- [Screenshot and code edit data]
============

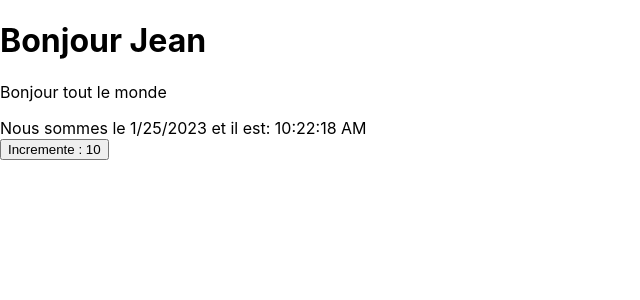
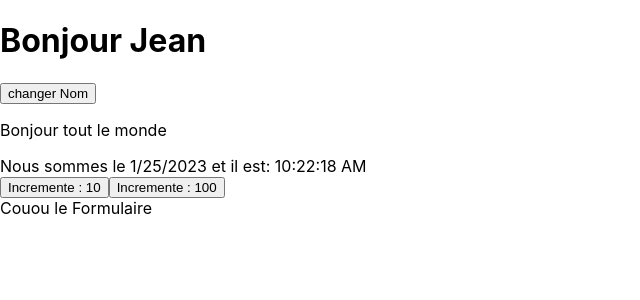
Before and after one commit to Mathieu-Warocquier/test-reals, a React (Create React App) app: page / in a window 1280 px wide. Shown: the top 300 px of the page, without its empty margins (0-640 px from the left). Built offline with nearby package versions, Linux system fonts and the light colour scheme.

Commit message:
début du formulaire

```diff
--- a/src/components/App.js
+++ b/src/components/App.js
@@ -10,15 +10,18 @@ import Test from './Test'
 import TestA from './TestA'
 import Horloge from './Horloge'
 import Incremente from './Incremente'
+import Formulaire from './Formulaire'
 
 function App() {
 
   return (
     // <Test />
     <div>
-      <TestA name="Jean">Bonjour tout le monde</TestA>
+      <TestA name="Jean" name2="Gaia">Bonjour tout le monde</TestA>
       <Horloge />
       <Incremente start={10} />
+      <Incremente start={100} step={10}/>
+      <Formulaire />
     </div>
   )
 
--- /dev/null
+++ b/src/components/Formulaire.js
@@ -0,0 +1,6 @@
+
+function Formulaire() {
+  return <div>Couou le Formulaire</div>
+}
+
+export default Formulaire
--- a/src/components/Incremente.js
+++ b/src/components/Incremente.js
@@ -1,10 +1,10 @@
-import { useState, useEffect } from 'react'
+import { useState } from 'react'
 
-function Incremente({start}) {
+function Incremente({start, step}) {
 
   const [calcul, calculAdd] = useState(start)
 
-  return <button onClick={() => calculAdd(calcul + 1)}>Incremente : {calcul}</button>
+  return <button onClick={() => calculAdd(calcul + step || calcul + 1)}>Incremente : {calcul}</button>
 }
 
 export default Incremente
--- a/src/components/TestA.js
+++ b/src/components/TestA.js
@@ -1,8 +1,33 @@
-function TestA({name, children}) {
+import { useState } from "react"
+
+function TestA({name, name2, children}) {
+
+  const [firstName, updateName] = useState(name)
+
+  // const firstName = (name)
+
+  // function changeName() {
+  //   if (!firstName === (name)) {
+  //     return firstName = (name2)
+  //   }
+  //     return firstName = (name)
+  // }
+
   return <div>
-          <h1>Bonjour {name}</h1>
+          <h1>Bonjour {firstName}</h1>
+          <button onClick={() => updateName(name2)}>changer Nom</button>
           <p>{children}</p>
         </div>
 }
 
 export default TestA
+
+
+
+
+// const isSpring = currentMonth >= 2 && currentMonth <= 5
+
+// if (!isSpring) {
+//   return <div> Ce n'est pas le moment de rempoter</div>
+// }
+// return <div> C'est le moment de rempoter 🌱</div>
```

============

- [WORK INSTRUCTIONS] Show every line in the entries above that contains the string "useState".

- [SOLUTION TO THE PROBLEM]
-import { useState, useEffect } from 'react'
+import { useState } from 'react'
   const [calcul, calculAdd] = useState(start)
+import { useState } from "react"
+  const [firstName, updateName] = useState(name)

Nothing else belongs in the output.